Edit tracking data:

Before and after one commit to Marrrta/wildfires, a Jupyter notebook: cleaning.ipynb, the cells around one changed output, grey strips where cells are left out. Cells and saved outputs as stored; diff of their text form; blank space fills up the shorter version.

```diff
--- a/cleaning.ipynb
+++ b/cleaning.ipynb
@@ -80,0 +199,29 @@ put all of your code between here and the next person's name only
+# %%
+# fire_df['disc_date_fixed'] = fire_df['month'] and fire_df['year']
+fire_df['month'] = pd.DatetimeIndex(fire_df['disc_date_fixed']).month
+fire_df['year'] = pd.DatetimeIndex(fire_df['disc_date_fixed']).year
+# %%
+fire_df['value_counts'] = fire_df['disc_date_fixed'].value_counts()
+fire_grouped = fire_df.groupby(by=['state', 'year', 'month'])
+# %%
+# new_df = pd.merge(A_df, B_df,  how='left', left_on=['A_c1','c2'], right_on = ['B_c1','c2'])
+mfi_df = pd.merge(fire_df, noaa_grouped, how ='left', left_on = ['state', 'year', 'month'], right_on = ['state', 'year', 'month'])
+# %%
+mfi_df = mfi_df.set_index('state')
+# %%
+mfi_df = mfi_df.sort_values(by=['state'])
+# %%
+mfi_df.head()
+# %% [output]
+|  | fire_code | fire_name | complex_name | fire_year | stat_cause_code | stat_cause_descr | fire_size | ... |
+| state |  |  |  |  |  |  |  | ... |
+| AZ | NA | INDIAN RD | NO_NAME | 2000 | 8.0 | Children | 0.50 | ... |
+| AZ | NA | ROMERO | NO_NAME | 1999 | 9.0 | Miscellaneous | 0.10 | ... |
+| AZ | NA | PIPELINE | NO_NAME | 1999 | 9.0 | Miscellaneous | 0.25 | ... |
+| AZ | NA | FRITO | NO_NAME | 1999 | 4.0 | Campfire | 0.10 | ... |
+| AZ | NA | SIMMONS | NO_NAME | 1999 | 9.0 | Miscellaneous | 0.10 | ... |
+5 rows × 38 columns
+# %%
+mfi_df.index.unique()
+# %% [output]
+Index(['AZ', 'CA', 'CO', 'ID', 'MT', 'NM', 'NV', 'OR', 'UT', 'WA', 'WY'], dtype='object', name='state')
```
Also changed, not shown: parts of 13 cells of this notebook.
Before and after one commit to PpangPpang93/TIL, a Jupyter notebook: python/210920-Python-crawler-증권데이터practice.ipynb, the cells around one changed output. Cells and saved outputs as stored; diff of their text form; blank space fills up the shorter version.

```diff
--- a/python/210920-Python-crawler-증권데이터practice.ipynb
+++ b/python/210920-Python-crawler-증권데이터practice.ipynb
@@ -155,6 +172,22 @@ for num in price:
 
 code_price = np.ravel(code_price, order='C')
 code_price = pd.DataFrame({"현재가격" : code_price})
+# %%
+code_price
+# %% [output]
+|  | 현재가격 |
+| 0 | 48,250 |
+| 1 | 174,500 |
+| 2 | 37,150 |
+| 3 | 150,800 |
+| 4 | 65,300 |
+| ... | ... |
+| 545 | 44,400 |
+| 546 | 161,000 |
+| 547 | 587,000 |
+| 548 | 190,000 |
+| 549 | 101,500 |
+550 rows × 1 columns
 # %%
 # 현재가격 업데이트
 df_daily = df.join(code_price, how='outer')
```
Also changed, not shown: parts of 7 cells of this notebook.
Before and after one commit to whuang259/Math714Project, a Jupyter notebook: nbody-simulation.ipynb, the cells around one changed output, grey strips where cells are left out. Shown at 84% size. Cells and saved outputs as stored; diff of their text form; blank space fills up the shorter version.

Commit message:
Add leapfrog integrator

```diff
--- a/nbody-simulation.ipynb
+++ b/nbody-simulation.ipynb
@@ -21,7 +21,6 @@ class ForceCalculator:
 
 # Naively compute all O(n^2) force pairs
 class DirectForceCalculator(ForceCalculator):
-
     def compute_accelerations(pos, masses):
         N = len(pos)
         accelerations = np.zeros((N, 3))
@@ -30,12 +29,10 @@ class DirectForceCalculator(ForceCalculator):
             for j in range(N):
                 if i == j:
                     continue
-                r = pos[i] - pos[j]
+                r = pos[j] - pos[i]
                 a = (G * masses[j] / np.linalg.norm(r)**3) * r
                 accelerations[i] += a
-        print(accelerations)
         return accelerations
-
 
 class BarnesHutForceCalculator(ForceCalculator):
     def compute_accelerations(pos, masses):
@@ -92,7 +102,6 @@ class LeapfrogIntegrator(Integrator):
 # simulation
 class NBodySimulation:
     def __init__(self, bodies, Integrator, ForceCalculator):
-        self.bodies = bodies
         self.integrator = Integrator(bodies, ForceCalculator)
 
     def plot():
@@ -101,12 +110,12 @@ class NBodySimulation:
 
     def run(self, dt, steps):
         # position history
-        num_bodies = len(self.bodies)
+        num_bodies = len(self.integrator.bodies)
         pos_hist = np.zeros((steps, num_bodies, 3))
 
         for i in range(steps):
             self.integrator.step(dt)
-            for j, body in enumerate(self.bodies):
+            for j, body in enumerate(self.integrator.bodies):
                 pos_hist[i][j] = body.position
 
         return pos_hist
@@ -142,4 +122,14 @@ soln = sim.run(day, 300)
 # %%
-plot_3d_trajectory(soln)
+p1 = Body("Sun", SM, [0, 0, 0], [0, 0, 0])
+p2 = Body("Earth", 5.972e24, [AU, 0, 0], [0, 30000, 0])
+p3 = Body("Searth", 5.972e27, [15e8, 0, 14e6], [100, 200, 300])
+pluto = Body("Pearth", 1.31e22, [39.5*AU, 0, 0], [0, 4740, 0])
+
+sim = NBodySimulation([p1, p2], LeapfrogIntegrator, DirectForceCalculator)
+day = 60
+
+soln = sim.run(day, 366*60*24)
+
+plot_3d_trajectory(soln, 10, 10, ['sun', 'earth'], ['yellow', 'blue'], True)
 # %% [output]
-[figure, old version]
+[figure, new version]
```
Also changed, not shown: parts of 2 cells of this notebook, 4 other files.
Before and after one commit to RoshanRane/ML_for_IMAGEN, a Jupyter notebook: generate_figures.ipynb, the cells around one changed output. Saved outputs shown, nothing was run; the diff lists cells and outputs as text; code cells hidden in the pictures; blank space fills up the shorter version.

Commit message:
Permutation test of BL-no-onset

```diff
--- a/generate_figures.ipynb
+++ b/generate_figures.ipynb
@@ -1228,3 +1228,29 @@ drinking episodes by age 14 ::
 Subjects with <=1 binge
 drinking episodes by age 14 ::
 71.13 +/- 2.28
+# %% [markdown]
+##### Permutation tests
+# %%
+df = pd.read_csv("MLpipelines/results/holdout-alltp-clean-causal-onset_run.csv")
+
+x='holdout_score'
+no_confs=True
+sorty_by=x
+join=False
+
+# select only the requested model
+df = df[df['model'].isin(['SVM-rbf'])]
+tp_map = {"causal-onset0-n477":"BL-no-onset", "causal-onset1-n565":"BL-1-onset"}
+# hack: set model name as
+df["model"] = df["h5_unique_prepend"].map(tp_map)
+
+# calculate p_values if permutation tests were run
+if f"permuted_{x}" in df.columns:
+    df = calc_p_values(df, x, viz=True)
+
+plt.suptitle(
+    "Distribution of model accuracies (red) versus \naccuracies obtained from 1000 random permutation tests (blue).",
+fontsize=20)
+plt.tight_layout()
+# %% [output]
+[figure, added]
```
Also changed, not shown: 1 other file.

ASSIGNMENT:
Take every line above carrying "state" and return it.

SOLVED EXERCISE:
+fire_grouped = fire_df.groupby(by=['state', 'year', 'month'])
+mfi_df = pd.merge(fire_df, noaa_grouped, how ='left', left_on = ['state', 'year', 'month'], right_on = ['state', 'year', 'month'])
+mfi_df = mfi_df.set_index('state')
+mfi_df = mfi_df.sort_values(by=['state'])
+| state |  |  |  |  |  |  |  | ... |
+Index(['AZ', 'CA', 'CO', 'ID', 'MT', 'NM', 'NV', 'OR', 'UT', 'WA', 'WY'], dtype='object', name='state')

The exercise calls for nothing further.